Given the impressive efficacy of fecal microbiota transplantation (FMT) on decreasing recurrence of Clostridium difficile infection (CDI), the next logical step is seeing how it works for hospitalized patients with CDI.1 A recent Clinical Infectious Diseases article by Hocquart et al describes a retrospective study of patients who received either medical treatment for CDI or treatment plus FMT in their hospital over 3 years.2
After work had shown that FMT improved survival in patients with CDI of the ribotype O273 and decreased recurrence and duration of symptoms, the infectious disease team at a hospital in Marseille, France, began to recommend early FMT for all hospitalized patients with CDI. They used this patient population for the retrospective study, which included 111 patients—66 who received FMT and medical therapy and 45 who received therapy alone. None had surgical intervention. The primary outcome was 3-month mortality. Severe colitis was defined to be leukocytes >15 g/L, albumin <30 g/L, serum creatinine >130 µmol/L or >1.5 times the baseline, peritonitis, occlusive syndrome, megacolon, or signs of shock. The 2 patient groups were largely similar, except all those in the FMT group received oral vancomycin for medical treatment, whereas some in the non-FMT group received metronidazole or fidaxomicin. The investigators found that early FMT reduced mortality in patients with severe CDI (odds ratio, 0.08; 95% CI, 0.016-0.34; P = .001) but not in cases classified as nonsevere.

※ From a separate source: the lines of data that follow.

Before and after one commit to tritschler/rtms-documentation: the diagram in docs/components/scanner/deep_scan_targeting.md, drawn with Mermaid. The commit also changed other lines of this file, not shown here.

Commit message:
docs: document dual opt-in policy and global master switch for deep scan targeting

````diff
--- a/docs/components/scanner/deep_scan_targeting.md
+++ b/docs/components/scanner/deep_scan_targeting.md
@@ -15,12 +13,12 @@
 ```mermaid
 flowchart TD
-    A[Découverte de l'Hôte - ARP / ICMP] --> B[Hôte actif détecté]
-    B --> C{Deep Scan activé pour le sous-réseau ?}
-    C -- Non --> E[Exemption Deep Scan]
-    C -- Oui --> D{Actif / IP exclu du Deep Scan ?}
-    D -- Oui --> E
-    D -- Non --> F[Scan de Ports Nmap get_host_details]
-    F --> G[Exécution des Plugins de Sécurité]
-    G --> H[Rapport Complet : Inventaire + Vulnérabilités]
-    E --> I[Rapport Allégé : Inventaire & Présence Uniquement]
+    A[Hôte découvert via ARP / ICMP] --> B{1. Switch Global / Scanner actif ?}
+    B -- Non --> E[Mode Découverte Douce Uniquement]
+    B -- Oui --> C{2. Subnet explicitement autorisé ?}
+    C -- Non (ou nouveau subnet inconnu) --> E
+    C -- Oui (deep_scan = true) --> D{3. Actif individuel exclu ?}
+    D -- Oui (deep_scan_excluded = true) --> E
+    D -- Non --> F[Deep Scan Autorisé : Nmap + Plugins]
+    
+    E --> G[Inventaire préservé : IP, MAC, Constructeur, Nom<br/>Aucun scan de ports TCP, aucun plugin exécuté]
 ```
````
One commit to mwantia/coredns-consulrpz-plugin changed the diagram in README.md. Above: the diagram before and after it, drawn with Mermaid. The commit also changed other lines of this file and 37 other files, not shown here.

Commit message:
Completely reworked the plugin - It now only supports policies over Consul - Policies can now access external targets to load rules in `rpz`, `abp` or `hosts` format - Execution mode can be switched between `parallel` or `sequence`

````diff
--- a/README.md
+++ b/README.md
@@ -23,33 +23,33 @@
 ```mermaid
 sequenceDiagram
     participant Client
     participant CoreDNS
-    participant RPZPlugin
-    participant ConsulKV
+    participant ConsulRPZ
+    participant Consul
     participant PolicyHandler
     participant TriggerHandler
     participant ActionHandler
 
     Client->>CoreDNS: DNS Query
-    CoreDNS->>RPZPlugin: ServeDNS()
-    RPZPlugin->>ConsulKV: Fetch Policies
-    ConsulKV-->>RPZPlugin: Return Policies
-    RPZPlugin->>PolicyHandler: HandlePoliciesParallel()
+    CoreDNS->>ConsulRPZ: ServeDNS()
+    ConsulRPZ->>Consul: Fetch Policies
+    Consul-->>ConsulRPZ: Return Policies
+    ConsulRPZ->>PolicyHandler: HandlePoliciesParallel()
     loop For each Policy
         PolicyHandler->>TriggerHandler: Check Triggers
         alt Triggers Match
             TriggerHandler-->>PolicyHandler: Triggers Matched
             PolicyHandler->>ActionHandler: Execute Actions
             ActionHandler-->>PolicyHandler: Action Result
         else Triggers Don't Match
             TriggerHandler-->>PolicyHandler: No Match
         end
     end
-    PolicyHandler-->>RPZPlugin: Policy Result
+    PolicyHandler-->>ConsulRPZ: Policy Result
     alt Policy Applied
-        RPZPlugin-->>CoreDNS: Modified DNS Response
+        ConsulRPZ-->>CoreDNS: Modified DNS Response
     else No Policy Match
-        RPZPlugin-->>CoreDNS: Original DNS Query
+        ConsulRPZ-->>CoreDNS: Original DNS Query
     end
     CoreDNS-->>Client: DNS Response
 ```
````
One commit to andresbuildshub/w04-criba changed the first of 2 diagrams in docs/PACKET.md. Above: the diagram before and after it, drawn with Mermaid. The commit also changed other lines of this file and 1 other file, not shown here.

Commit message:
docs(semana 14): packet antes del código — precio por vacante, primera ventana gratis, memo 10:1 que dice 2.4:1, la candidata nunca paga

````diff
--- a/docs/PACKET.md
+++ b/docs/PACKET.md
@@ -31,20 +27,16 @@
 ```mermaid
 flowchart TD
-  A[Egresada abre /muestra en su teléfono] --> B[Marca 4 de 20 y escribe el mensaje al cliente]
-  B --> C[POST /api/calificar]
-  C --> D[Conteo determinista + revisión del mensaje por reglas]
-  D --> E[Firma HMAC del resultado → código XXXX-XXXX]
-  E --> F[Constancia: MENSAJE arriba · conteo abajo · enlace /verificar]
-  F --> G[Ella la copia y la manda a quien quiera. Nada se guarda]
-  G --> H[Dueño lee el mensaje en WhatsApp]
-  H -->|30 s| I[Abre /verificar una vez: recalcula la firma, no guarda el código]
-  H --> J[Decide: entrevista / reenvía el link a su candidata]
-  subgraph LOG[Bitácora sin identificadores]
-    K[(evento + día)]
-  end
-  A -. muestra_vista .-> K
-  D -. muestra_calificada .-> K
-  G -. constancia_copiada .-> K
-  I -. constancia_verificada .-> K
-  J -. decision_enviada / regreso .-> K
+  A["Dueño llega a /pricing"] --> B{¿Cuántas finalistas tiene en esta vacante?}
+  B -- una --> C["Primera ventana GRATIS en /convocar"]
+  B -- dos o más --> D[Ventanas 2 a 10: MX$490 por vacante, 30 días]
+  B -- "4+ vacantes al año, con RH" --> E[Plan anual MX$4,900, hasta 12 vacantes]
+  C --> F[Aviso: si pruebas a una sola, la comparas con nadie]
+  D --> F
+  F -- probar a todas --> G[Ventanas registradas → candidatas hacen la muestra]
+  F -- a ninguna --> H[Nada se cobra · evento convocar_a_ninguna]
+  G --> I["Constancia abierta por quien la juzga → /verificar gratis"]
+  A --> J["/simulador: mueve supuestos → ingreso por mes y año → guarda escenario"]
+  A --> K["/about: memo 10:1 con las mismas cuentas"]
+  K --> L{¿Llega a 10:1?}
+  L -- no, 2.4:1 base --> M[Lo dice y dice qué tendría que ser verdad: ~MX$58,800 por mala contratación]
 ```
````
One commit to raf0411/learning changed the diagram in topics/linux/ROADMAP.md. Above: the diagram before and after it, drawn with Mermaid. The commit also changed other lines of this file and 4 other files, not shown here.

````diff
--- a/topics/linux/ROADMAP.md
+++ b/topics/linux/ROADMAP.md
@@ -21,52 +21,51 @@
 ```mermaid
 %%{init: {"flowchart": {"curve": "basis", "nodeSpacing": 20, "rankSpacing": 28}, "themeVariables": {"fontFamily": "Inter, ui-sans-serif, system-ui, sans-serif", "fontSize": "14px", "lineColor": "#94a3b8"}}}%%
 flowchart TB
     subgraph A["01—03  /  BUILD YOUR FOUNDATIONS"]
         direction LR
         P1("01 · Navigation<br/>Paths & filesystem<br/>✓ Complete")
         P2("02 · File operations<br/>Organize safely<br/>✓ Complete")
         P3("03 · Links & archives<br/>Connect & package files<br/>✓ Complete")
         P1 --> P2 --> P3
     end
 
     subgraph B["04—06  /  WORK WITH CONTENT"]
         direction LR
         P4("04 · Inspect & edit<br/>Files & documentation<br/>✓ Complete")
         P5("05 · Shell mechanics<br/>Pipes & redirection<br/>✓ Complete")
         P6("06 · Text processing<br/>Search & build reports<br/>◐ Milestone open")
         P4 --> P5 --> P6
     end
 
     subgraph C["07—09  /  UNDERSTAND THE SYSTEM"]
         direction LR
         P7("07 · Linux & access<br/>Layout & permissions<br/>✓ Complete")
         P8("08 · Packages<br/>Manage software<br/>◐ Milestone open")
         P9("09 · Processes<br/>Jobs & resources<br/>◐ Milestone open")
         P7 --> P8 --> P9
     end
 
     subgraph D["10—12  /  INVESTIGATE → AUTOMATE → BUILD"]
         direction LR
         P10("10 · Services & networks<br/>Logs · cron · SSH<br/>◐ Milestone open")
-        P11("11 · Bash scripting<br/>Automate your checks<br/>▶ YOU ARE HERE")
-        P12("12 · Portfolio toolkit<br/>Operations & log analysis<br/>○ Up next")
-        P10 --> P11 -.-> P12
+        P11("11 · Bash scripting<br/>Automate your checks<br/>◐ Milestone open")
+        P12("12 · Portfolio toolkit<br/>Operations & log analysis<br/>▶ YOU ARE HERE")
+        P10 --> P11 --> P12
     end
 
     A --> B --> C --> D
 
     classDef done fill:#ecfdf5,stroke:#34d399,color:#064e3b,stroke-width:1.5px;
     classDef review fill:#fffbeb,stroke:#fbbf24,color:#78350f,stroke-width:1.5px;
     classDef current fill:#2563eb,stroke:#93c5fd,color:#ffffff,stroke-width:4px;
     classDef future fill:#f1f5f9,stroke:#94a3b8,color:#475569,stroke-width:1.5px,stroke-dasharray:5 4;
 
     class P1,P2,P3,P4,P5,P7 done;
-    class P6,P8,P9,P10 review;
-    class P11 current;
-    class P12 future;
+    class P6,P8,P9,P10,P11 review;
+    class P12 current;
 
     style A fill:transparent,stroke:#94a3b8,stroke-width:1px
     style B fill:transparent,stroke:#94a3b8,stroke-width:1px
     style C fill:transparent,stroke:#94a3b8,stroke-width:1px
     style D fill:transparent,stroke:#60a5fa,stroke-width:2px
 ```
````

With these conclusions, the authors recommended that early FMT should be first-line treatment in severe CDI. An accompanying editorial4 asked the question on most readers’ minds: Is it too early to recommend FMT without further trials? Hocquart et al provide a compelling argument that patients with severe CDI have a poor prognosis, FMT has a good safety profile (as far as we know), the benefit of this therapy could be vast, and surgery in a potential trial would be a poor control because certain patients would not be surgical candidates. However, it is still too early in FMT research to know what the long-term effects of FMT may be, and there is good reason that double-blind, randomized controlled multicenter trials should be considered before widely changing practice. The hope is that researchers will build off this work and hospitals will begin to add early FMT to the arsenal of weapons against CDI, along with improving antibiotic stewardship practices to avoid CDI altogether. For clinicians who have faced the tough situation of having a patient in the intensive care unit with severe CDI and few treatment options that seem to be working, this article serves as promising news. The literature awaits the next trial of early FMT in severe CDI patients.